I presented an introduction to Galera Cluster for MySQL. Due to problems with my personal laptop, I had to resort to an old version of the same presentation I had uploaded to Slideshare last year. (This is a variation of the old rule: The best way to backup your code is to publish it online as open source...). These are the slides:
The PDF is originally for a 60 minute presentation, so even if you saw me in Brussels you will find plenty of more info in these.
Since I only had a PDF, there were a few details I couldn't add to these slides, but explained verbally:
Bootstrapping the first node safely
For starting the first cluster node you use
wsrep_cluster_address="gcomm://". The slides explain already that you should never leave it like that in my.cnf, as it will do bad things if the MySQL node happens to restart at some point. Thanks to Jay Janssen from Percona we have recently realized that there is actually no need to ever put this dangerous string into my.cnf at all. It turns out that even if it is not widely supported, you can actually send mysqld options via the init script. This is known to work with Galera on Centos:
service mysql start --wsrep-cluster-address="gcomm://" # start the first node in a cluster
This will override the cluster address that you put into my.cnf, that can now always contain addresses of other nodes.
Codership is working on further hardening against this usability pitfall and in the future we will probably deprecate the use of an empty "gcomm://" string altogether, to avoid mistakes. But more on that when we actually have working code.
As it happens, Oli Sennhauser just blogged about another approach to bootstrapping a Galera Cluster.
I also pointed to the manual page to show the new status variable
wsrep_incoming_addresses. This contains a list of hostnames that are currently part of the cluster. If you're unsure which nodes have actually succeeded in joining the cluster, this is perhaps the easiest way to find out. The string can also be used as input to various load balancers.

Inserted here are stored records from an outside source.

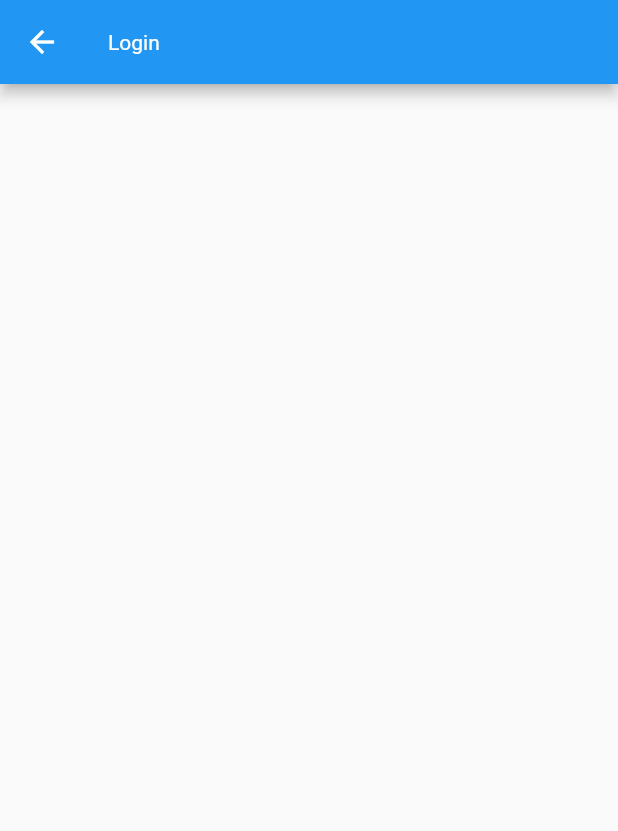
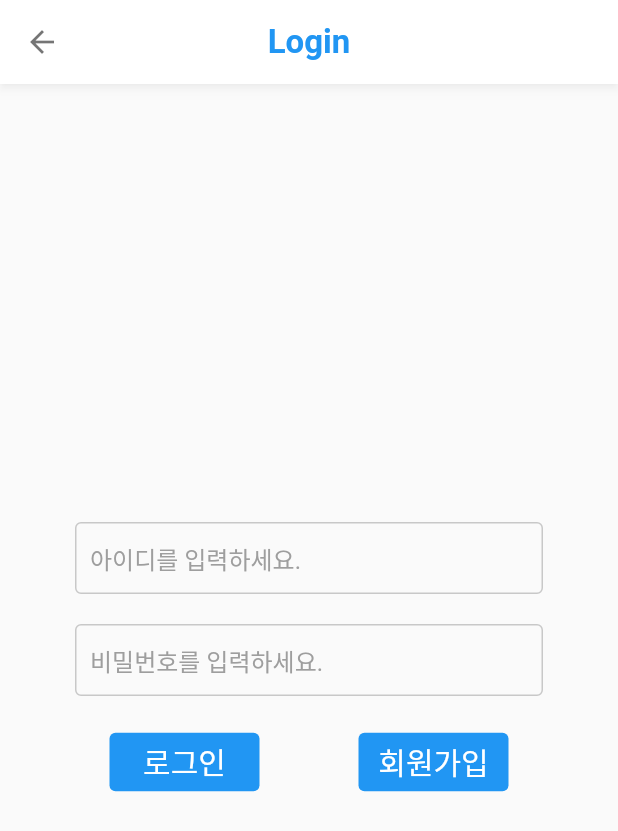
Before and after one commit to HyerimKimm/routepractice, a Flutter app: the screen it shows after launch, after a tap on "로그인하기", on a phone screen of 412 x 824 dp. Shown: the top 831 px of the screen. Run offline on Flutter 3.47's test engine with Material 2 defaults, Android fonts, the phone set to English and light mode, and no system bars; our stand-ins replace extended_image.

Commit message:
login_page.dart 레이아웃 꾸미기!

```diff
--- a/lib/main.dart
+++ b/lib/main.dart
@@ -16,10 +16,27 @@ class MyApp extends StatelessWidget {
       theme: ThemeData(
         backgroundColor: Colors.white,
         primarySwatch: Colors.blue,
+        primaryColorLight: Colors.white,
         textTheme: TextTheme(
-            headline1 : TextStyle(fontFamily: 'NotoSansKR', fontWeight: FontWeight.bold, fontSize: 30),
+            headline1 : TextStyle(fontFamily: 'NotoSansKR', fontWeight: FontWeight.bold, fontSize: 40, color: Colors.black ,),
+            bodyText1 : TextStyle(fontFamily: 'NotoSansKR', fontWeight: FontWeight.normal, fontSize: 20, color: Colors.black),
+            button: TextStyle(fontFamily: 'NotoSansKR', fontWeight: FontWeight.normal, fontSize: 20, color: Colors.white)
         ),
-        appBarTheme: AppBarTheme(backgroundColor: Colors.blue, titleTextStyle: TextStyle(color: Colors.white)),
+        appBarTheme: const AppBarTheme(
+          backgroundColor: Colors.white,
+          shadowColor: Colors.white38,
+          iconTheme: IconThemeData(color: Colors.black54),
+          centerTitle: true,
+          elevation: 2,
+          titleTextStyle: TextStyle(color: Colors.black54, fontWeight: FontWeight.bold, fontSize: 22),
+        ),
+        textButtonTheme: TextButtonThemeData(
+          style: TextButton.styleFrom(
+            foregroundColor: Colors.white,
+            backgroundColor: Colors.blue,
+            minimumSize: Size(100,20)
+          ),
+        )
       ),
       home: IntroPage(),
     );
--- a/lib/pages/intro_page.dart
+++ b/lib/pages/intro_page.dart
@@ -1,3 +1,4 @@
+import 'package:extended_image/extended_image.dart';
 import 'package:flutter/material.dart';
 import 'package:routepractice/pages/login_page.dart';
 
@@ -6,22 +7,36 @@ class IntroPage extends StatelessWidget {
 
   @override
   Widget build(BuildContext context) {
-    return SafeArea(
+    return Container(
+      decoration: BoxDecoration(
+        image: DecorationImage(image: AssetImage('assets/images/caffee.jpg'),fit:BoxFit.cover)
+      ),
+      child: SafeArea(
           child: Center(
             child: Column(
               mainAxisAlignment: MainAxisAlignment.spaceEvenly,
+              crossAxisAlignment: CrossAxisAlignment.stretch,
+              children: [
+                Column(
                   children: [
                     Center(child: Text('인트로 페이지',style: Theme.of(context).textTheme.headline1,)),
-            SizedBox(height: 5,),
-            TextButton(
-              child: Text('로그인하기'),
+                  ],
+                ),
+                Center(
+                  child: SizedBox(
+                    width: 200, height: 45,
+                    child: TextButton(
+                      child: Text('로그인하기',style: Theme.of(context).textTheme.button,),
                       onPressed: (){
                         Navigator.push(context, MaterialPageRoute( builder: (context) => LoginPage() ));
                       },
-            )
+                    ),
+                  ),
+                ),
             ],
           ),
         ),
+      )
     );
   }
 }
--- a/lib/pages/login_page.dart
+++ b/lib/pages/login_page.dart
@@ -12,7 +12,73 @@ class _LoginPageState extends State<LoginPage> {
   Widget build(BuildContext context) {
     return Scaffold(
       appBar: AppBar(
-        title: Text('Login'),
+        title: Text(
+          'Login',
+          style: TextStyle(color: Theme.of(context).primaryColor),
+        ),
+      ),
+      body: SafeArea(
+        child: Padding(
+          padding: EdgeInsets.only(left: 50, right: 50),
+          child: Column(
+            mainAxisAlignment: MainAxisAlignment.center,
+            crossAxisAlignment: CrossAxisAlignment.center,
+            children: [
+              TextFormField(
+                decoration: InputDecoration(
+                    hintText: '아이디를 입력하세요.',
+                    hintStyle: TextStyle(color: Colors.grey),
+                    enabledBorder: OutlineInputBorder(
+                        borderSide: BorderSide(
+                            color: Color.fromRGBO(200, 200, 200, 1))),
+                    focusedBorder: OutlineInputBorder(
+                        borderSide: BorderSide(color: Colors.blue)),
+                    contentPadding:
+                        EdgeInsets.symmetric(vertical: 2.0, horizontal: 10.0)),
+                keyboardType: TextInputType.name,
+              ),
+              SizedBox(
+                width: 20,
+                height: 20,
+              ),
+              TextFormField(
+                decoration: InputDecoration(
+                  hintText: '비밀번호를 입력하세요.',
+                  hintStyle: TextStyle(color: Colors.grey),
+                  enabledBorder: OutlineInputBorder(
+                      borderSide:
+                          BorderSide(color: Color.fromRGBO(200, 200, 200, 1))),
+                  focusedBorder: OutlineInputBorder(
+                      borderSide: BorderSide(color: Colors.blue)),
+                  contentPadding:
+                      EdgeInsets.symmetric(vertical: 2.0, horizontal: 10.0),
+                ),
+              ),
+              SizedBox(
+                width: 20,
+                height: 20,
+              ),
+              Row(
+                mainAxisAlignment: MainAxisAlignment.spaceEvenly,
+                crossAxisAlignment: CrossAxisAlignment.center,
+                children: [
+                  TextButton(
+                    onPressed: () {},
+                    child: Text('로그인'),
+                  ),
+                  SizedBox(
+                    width: 20,
+                    height: 20,
+                  ),
+                  TextButton(
+                    onPressed: () {},
+                    child: Text('회원가입'),
+                  ),
+                ],
+              ),
+            ],
+          ),
+        ),
       ),
     );
   }
```
Also changed, not shown: assets/images/caffee.jpg (added), lib/route.dart (deleted). Lines whose indentation alone changed are shown as unchanged.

Thanks to Frederic and the team for organizing such a great track that properly included as many "MySQL and friends" from across the community as possible. Thanks to everyone who came and talked with me about your production or evaluation use of Galera, it was interesting to hear from you. Thanks to Luis and Lars for interesting discussions around replication in General, thanks to Justin for sharing your wisdom on sharding, and thanks to Kenny for a really good stake! (I really needed it.)